───── Supplied material
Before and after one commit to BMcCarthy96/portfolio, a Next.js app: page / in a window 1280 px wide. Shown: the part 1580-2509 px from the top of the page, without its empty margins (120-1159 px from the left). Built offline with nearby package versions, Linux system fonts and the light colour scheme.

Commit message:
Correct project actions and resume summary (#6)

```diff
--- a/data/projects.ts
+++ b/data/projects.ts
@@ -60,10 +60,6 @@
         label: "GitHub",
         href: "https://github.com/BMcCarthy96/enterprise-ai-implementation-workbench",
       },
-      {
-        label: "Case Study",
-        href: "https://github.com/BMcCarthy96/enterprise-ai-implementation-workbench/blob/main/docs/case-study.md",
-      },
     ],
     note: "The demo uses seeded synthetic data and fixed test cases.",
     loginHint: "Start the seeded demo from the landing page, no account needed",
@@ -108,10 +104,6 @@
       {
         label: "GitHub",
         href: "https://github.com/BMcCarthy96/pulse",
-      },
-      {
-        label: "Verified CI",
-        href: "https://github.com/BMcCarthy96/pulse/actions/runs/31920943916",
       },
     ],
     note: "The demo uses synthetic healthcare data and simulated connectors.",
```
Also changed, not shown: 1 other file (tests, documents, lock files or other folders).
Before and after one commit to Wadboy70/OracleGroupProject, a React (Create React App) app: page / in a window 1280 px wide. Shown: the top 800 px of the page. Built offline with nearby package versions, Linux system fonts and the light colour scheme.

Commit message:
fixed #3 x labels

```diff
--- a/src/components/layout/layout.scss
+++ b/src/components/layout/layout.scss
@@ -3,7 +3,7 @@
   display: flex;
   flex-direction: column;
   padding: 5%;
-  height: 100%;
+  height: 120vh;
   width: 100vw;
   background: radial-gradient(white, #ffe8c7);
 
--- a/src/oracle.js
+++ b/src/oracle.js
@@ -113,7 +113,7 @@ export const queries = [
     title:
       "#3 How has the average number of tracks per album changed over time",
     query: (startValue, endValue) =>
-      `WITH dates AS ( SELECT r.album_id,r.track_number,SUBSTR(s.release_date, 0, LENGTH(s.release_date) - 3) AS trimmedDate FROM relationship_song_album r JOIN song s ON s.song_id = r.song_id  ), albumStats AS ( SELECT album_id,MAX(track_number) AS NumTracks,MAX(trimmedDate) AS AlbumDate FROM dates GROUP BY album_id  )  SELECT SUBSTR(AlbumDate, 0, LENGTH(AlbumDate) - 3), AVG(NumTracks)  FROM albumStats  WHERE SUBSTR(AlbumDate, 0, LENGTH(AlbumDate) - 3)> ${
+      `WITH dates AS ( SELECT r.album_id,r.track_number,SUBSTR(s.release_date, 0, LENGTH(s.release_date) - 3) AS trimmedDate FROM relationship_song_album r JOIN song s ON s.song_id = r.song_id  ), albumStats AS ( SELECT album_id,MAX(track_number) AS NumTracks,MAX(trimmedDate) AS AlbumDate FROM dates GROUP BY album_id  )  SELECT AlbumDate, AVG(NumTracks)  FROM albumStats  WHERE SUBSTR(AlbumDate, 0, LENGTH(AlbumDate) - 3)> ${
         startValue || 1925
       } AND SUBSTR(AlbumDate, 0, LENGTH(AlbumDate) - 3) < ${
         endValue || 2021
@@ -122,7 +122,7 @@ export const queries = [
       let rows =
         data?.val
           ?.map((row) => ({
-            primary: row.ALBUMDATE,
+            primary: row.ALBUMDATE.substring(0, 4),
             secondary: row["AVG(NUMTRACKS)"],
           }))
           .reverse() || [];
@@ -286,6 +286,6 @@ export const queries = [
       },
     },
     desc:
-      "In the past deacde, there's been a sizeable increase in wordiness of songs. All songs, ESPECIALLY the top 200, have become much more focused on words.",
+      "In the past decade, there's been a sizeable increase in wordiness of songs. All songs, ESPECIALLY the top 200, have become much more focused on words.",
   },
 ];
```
──────────
→ **Exercise**: A single number is asked for: how many lines in the entries above hold the string "href".

→ **Answer space**: 4